Be true to your culture. I have to hand it to Jerry and Alison, they have infused their personalities into the company, and no other helicopter flight training company can duplicate it. It is uniquely theirs. They make sure clients feel like family complete with nicknames and celebrations toasted with local beer.  Their equipment has personas – Juanita the airplane, Ole Yeller the helicopter (because it’s yellow, not old), Lola the fuel truck, Jethro the second fuel truck. Dogs roam in and out of the office as they have priority over…well, everything. Alison’s style which she calls hillbilly chic (their Swiss student calls it hillybilly chic) is reflected in the office décor – corrugated tin office dividers, wire mesh fencing, weathered metal chairs and hewn wood tables. This business is theirs and theirs alone.

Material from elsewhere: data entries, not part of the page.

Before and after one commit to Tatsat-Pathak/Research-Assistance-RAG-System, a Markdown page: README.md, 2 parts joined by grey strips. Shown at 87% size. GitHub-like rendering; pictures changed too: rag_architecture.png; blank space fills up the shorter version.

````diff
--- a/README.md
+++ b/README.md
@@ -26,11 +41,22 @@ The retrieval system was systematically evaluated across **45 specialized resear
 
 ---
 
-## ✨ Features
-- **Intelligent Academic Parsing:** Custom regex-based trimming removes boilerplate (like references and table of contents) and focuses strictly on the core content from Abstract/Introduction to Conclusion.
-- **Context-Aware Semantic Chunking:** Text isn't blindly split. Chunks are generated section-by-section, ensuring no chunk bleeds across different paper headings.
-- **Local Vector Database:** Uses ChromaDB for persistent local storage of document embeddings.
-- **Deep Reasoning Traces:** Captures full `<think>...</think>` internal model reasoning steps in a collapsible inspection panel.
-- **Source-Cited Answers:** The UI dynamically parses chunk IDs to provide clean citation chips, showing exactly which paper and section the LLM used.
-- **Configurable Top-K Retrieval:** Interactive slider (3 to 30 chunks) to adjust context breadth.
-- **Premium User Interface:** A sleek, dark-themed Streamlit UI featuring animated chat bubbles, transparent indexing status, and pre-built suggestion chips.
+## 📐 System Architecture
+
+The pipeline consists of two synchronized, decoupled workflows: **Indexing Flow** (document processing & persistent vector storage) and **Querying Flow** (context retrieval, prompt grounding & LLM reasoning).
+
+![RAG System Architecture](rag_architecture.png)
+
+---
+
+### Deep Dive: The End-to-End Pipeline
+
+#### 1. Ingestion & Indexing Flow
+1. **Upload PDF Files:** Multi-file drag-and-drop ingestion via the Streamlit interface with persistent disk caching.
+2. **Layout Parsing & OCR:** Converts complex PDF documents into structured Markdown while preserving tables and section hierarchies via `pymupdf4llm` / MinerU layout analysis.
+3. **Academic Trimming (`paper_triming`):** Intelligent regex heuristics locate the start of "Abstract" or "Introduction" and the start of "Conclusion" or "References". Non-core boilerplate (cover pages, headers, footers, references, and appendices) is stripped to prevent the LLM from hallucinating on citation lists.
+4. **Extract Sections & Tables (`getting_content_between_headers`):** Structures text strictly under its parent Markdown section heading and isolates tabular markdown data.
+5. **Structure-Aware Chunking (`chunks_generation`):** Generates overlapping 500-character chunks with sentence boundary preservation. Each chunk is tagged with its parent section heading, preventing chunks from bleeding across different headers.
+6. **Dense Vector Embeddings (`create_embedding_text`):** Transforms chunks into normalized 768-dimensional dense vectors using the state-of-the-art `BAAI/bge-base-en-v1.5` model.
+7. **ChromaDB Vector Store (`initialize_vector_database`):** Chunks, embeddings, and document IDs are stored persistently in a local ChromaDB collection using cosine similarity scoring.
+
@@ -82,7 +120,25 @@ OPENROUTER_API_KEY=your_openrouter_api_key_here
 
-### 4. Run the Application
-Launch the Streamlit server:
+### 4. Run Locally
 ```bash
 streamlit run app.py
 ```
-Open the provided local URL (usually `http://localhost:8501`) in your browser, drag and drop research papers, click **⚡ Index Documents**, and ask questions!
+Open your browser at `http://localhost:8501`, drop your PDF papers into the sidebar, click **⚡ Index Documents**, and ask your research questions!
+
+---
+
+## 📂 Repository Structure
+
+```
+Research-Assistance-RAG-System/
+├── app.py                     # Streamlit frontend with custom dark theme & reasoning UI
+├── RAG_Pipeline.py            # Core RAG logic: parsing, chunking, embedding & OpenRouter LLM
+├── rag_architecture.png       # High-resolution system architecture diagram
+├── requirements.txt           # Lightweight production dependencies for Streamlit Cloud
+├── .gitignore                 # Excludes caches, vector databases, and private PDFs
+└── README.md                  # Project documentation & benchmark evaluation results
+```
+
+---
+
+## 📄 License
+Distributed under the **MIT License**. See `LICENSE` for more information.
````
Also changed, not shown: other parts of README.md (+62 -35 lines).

What makes your business uniquely yours? How does your personality and belief system drive the culture of your organization? Does your organization have a generic or distinctive feel?

Every business and organization is different; however, these three basic principles, vision, uniqueness and focused growth over time, hold valuable insights for growth. And if you find yourself in McMinnville, stop by for a ride in Ole Yeller.

infotuition-opening-1000px

He worked fast and it was mesmerizing to watch.

I was speaking at Asbury Communities on leadership decision-making using infotuition. As I spoke, Bruce drew.  Bruce is an illustrator who graphically records programs as they unfold.  It is remarkable to watch him work. His approach is an artistic metaphor for leaders.  Here’s what Bruce taught me.

Plan Ahead.  Working with huge 4’x8’white boards, Bruce thoughtfully planned ahead before starting to draw.  He studied the content before arriving and had an understanding of the key points and the milestones in my program. He knew what to listen for as he drew. This gave him a feel for how much content would fit on a board and how to space out the work. It’s the same for those who lead.  You don’t have complete clarity about exactly how the future will unfold. Still, you must study enough to have a sense for the major indicators and milestones to watch for.  It’s a plan of what to watch for as you go. That’s how it was for Bruce.  He had a general feel for how the program would unfold and he adapted as he went.  Leaders, too, must adapt as they go. They must make their best guess in the moment, plan ahead and be ready to adapt in the moment.

Listening.  Bruce’s ability to illustrate matched his listening skills.  He wasn’t attending to his own thoughts and judgments; he was listening to me and to the dialog from the audience.  He didn’t impose his interpretation; rather, he reflected what he heard from us. Leaders must also be good listeners.  You have to intently listen to others in order to create a well-balanced picture of a situation or decision. Leaders truly hear what others have to say, and allow diverse perspectives to color their opinion and final decision. Like Bruce’s drawing, the result emerges as a combination of input from the group.

Clear Message. When each segment of the program was complete, Bruce spent a few minutes to refine what he’d captured and enhanced it visually.  This final step aided the viewer to more easily view and appreciate his work. In the many interviews I conducted with leaders, they have a note-worthy ability to simplify a message so that the receiver grasps and relates to the concept.  That’s not so different from Bruce. He had to represent what he heard in a way that others saw themselves in the illustration and they related to it.  A complicated, jumbled message will not resonate, connect or be received well by the observer.  The art of clarity and simplification is a key attribute for a successful leader.  An executive friend once told me, “If I can’t explain it, I can’t sell it.” And so it is for leaders.

On the surface, Bruce’s work looks like art but dig under the surface and you find that he planned, listened and represented a conversation so it would be memorable and relevant to others.  That’s what an artful leader does. Plan ahead, listen to others and skillfully interpret the message. When it’s done well, it’s mesmerizing.

Illustration by  Bruce Van Patter/Crowley & Co.